Save 4M lbs of CO2? You got it.
Our planet's climate is changing. We are responsible for it. And we have an obligation to act affirmatively.
Every year that I have run, you have told me that addressing global warming was a priority. You know Washtenaw County can't solve the world's climate problem, but we can stop contributing to it -- and we can be a positive force in our community, our state and the nation. For 14 years, I've been translating your values into action.
When I was first elected, we enjoyed supportive leadership at most levels of government. I got to work with Congressman John Dingell on a carbon tax proposal that enjoyed excellent Congressional prospects. Sadly, the issue of saving our planet from what is now nearly inevitable climate change has been rudely politicized. Pew Research Center reports that divides between Democrat and Republicans on climate change issues are intensifying. This means we see fewer policy supports and less funding for positive action.
This in turn means that our obligation to act locally is even greater.
Here's what we've done so far ....
Just as I joined the County board in 2005, we were wrapping up a major investment in our facilities, upgrading our energy management systems and improving building envelopes. In the intervening time, I have led the County's efforts on every major energy efficiency and renewables project, working to keep up the momentum on this quiet but crucial issue.
I helped found the Southeast Michigan Regional Energy Office, which brought almost $40M in Obama-era funding for energy projects to our region.
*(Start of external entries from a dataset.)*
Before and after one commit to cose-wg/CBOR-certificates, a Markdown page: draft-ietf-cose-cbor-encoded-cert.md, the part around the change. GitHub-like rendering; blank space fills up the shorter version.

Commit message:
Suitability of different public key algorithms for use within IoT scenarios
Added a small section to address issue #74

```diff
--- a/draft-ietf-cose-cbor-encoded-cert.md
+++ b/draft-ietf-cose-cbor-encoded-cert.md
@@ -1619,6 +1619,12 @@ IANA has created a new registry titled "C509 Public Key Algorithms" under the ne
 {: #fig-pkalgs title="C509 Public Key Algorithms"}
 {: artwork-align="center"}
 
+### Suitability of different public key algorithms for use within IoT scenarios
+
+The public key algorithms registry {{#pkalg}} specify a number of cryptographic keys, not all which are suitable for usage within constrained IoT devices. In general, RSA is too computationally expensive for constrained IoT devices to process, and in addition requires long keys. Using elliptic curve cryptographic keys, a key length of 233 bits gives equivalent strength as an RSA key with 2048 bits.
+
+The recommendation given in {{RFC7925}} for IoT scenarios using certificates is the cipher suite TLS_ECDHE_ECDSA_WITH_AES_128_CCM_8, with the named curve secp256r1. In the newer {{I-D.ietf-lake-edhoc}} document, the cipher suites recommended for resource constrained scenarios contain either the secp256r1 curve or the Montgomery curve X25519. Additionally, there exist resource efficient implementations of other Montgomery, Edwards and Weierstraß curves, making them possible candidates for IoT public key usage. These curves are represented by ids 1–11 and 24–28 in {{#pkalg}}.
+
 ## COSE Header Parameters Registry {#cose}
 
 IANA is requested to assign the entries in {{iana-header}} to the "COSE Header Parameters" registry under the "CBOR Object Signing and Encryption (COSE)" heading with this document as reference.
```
Those projects included major infrastructure upgrades like solar hot water provision at the County jail (believe me, that place use a lot of hot water!) and at the County Administration Building. We also provided low cost financing to hundreds of county residents to upgrade their homes!
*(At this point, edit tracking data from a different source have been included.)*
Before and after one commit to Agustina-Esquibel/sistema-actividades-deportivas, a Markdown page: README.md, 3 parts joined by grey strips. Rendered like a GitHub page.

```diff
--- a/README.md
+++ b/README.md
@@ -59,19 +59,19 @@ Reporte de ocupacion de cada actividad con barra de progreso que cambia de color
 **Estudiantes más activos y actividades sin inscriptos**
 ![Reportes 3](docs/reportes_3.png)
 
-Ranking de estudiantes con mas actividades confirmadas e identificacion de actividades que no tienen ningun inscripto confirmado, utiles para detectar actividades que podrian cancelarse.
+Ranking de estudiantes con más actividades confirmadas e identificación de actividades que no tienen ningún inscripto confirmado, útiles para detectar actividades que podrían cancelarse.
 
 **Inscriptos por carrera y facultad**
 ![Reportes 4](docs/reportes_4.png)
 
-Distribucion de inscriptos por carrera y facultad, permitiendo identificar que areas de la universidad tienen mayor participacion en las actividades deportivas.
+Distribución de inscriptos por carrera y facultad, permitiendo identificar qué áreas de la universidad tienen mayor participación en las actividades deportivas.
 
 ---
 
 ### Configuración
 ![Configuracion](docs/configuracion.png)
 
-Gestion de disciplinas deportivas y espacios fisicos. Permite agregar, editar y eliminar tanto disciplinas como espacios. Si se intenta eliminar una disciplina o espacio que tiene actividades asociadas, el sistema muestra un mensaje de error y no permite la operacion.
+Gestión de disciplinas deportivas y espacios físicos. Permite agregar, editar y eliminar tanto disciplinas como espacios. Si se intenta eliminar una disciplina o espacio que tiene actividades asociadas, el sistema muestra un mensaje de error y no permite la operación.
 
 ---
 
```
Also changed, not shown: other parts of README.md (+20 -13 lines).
The net effect for County government has been significant.
$380,000 in annual cost savings from reduced electricity, gas and water usage;
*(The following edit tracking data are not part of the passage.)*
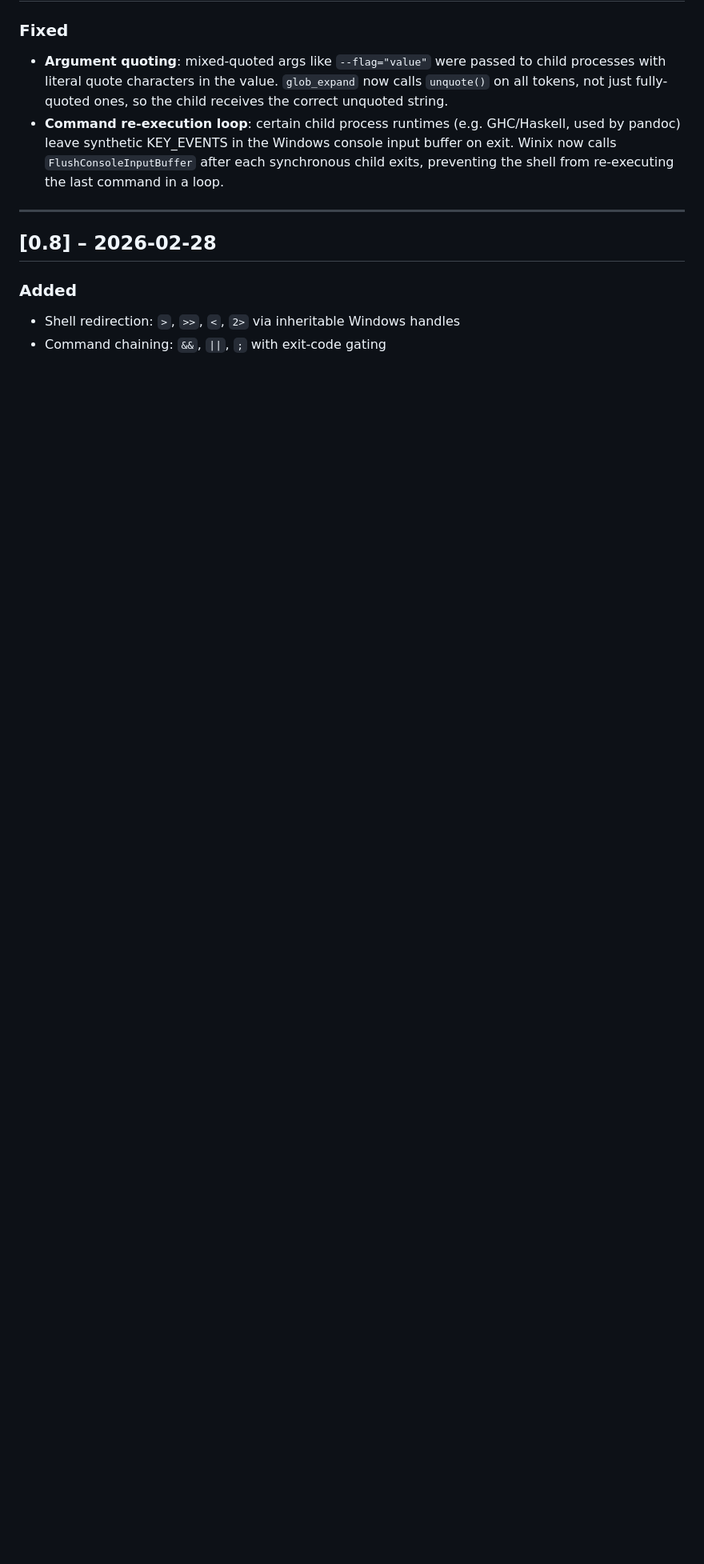
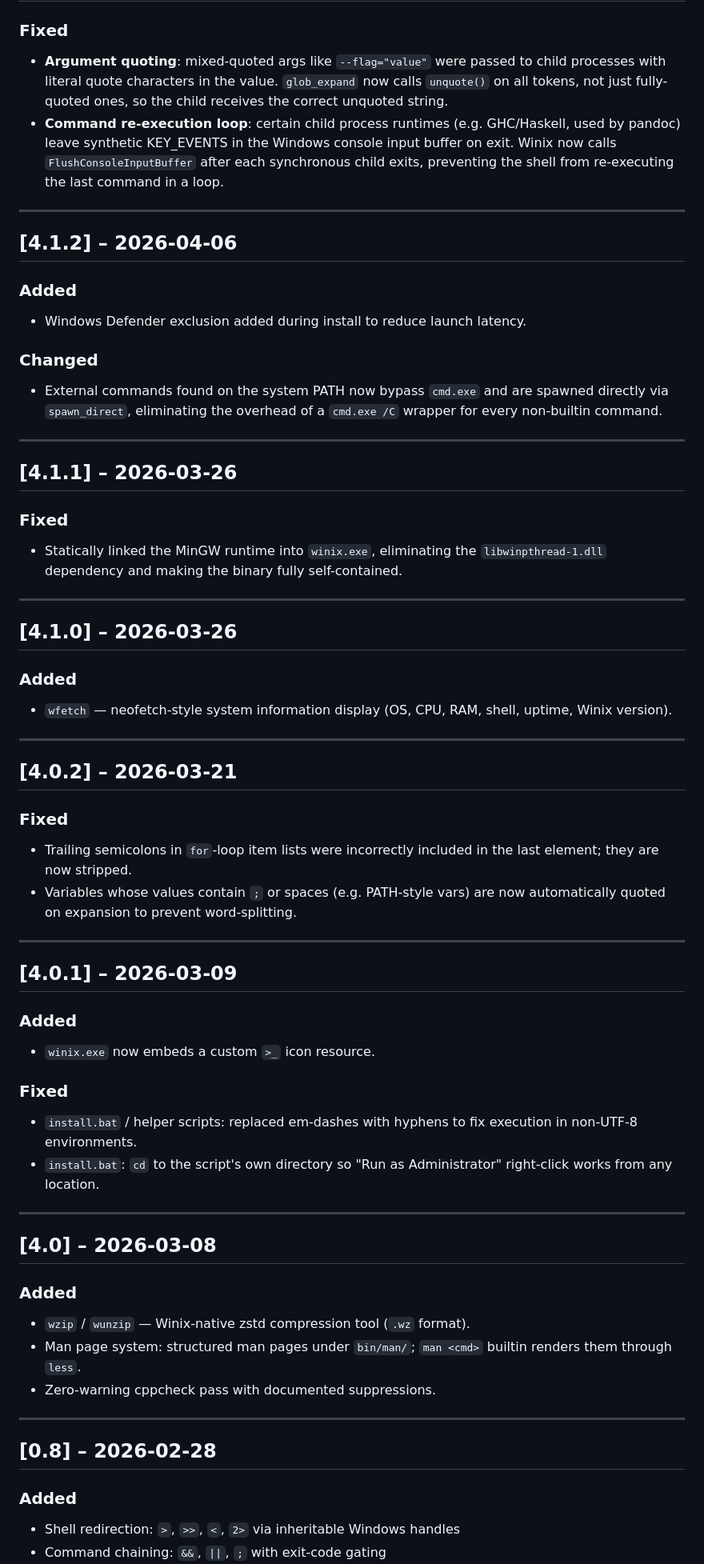
Before and after one commit to twbaty/winix, a Markdown page: docs/CHANGELOG.md, the part around the change. Shown at 80% size. GitHub-like rendering; blank space fills up the shorter version.

Commit message:
docs: backfill changelog for all 4.x releases (4.0 through 4.1.2)
Co-Authored-By: Claude Sonnet 4.6 <noreply@anthropic.com>

```diff
--- a/docs/CHANGELOG.md
+++ b/docs/CHANGELOG.md
@@ -20,6 +20,61 @@ _Changes in development, not yet in a formal release._
   used by pandoc) leave synthetic KEY_EVENTS in the Windows console input buffer
   on exit. Winix now calls `FlushConsoleInputBuffer` after each synchronous child
   exits, preventing the shell from re-executing the last command in a loop.
+
+---
+
+## [4.1.2] – 2026-04-06
+### Added
+- Windows Defender exclusion added during install to reduce launch latency.
+
+### Changed
+- External commands found on the system PATH now bypass `cmd.exe` and are
+  spawned directly via `spawn_direct`, eliminating the overhead of a `cmd.exe /C`
+  wrapper for every non-builtin command.
+
+---
+
+## [4.1.1] – 2026-03-26
+### Fixed
+- Statically linked the MinGW runtime into `winix.exe`, eliminating the
+  `libwinpthread-1.dll` dependency and making the binary fully self-contained.
+
+---
+
+## [4.1.0] – 2026-03-26
+### Added
+- `wfetch` — neofetch-style system information display (OS, CPU, RAM, shell,
+  uptime, Winix version).
+
+---
+
+## [4.0.2] – 2026-03-21
+### Fixed
+- Trailing semicolons in `for`-loop item lists were incorrectly included in the
+  last element; they are now stripped.
+- Variables whose values contain `;` or spaces (e.g. PATH-style vars) are now
+  automatically quoted on expansion to prevent word-splitting.
+
+---
+
+## [4.0.1] – 2026-03-09
+### Added
+- `winix.exe` now embeds a custom `>_` icon resource.
+
+### Fixed
+- `install.bat` / helper scripts: replaced em-dashes with hyphens to fix
+  execution in non-UTF-8 environments.
+- `install.bat`: `cd` to the script's own directory so "Run as Administrator"
+  right-click works from any location.
+
+---
+
+## [4.0] – 2026-03-08
+### Added
+- `wzip` / `wunzip` — Winix-native zstd compression tool (`.wz` format).
+- Man page system: structured man pages under `bin/man/`; `man <cmd>` builtin
+  renders them through `less`.
+- Zero-warning cppcheck pass with documented suppressions.
 
 ---
 
```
a 20% reduction in raw electricity usage through efficiency measures; and
a reduction of 4.1 million pounds of carbon emissions annually!
... And this is what we need to do next.
The County does not yet have a comprehensive plan to achieve net zero energy, but we have the capacity to meet that goal in the next ten years - provided public policy at the state and federal levels support it. Our first step: lay out a climate action plan to wean us off of fossil fuels.
In the very short term, we can reduce the County's energy usage through improved efficiency measures at all of our buildings. We've achieved a 20% reduction in electricity use already, and we can replicate that cost-effectively through performance contracting for new infrastructure upgrades. This is a pretty straightforward action -- one we took 15 years ago with Chevron successfully, and one that it is time to do again.
Right now we're planning for a 3.5 - 5.0 MW solar array that would provide approximately 50% of the County's electrical use. That's a very complex project that must involve our regional utility (DTE) who controls net metering of electricity to the grid. State law currently disallows us from generating energy at one site and piping it to another (i.e. generation for Building A must be a the site Building A sits on ... we can't currently run a wire from, say, Rolling Hills County Park to the county jail). Instead we have to sell the energy we generate to DTE and put it on the grid. The actual energy we use at our buildings would still come from a variety of sources that feed the grid (coal, nuclear, gas, renewables, etc.) but we would be generating about half of that value from solar ourselves. This year we need to negotiate with DTE to allow net metering of a LOT of electricity and then begin laying out the financing plan to develop the project.